● Task item
Which of the lines below include "morada"? Each one should be copied out.

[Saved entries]
※ ※ ※

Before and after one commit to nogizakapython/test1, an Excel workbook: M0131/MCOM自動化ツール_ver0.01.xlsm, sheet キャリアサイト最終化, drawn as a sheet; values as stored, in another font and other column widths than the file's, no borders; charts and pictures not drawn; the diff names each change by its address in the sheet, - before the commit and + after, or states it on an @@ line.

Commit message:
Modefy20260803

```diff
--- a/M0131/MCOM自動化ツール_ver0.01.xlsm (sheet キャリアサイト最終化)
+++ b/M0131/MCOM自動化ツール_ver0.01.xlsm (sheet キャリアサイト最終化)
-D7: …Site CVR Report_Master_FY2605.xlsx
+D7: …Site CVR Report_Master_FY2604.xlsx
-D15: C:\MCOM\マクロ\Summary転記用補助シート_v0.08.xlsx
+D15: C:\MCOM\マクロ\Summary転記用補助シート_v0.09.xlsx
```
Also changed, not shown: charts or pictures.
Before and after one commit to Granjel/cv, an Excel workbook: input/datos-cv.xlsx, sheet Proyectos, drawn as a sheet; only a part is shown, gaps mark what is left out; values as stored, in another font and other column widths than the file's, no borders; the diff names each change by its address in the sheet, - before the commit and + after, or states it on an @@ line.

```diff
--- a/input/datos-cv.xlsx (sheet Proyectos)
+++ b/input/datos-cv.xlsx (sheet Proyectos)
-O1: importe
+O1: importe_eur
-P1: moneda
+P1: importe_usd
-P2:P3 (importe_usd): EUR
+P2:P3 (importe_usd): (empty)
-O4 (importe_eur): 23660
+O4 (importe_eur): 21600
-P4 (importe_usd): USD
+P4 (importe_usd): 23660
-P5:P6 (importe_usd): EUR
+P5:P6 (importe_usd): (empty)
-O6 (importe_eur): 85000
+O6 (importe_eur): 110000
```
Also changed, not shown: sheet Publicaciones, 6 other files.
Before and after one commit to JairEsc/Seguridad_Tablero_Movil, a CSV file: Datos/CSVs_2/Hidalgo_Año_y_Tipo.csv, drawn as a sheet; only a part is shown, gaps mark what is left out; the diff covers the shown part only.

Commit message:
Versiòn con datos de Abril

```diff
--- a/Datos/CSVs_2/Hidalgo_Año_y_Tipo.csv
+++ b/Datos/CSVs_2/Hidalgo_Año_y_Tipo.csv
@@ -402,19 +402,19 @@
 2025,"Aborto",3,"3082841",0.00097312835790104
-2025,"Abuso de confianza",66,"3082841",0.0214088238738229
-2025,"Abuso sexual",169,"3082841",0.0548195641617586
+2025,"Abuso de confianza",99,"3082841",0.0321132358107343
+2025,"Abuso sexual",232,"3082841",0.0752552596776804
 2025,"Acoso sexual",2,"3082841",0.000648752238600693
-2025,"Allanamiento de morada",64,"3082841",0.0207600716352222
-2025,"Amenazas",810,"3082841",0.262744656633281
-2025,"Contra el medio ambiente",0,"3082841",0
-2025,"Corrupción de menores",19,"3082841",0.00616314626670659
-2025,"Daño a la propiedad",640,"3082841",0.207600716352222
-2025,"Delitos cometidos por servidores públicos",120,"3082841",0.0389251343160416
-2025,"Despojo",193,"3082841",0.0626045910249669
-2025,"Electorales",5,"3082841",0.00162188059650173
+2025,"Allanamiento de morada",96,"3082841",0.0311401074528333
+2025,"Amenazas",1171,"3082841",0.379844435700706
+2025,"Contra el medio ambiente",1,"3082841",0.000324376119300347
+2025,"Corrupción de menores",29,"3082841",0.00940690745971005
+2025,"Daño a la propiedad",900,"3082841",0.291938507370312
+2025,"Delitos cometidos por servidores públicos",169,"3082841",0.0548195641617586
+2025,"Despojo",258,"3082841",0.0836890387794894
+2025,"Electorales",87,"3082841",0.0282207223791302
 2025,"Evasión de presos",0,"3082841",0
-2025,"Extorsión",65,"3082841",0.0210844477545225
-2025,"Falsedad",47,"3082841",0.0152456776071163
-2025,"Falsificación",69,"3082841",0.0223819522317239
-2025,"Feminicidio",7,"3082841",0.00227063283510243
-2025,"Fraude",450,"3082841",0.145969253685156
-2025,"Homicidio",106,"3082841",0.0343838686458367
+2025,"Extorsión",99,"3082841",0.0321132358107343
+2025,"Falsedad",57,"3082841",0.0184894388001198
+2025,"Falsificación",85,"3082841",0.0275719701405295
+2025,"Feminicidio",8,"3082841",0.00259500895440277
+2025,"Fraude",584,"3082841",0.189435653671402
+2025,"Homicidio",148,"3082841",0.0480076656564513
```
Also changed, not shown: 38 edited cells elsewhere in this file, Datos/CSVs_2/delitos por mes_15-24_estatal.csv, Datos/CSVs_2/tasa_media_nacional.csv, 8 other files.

※ ※ ※

● Response to the task
-2025,"Allanamiento de morada",64,"3082841",0.0207600716352222
+2025,"Allanamiento de morada",96,"3082841",0.0311401074528333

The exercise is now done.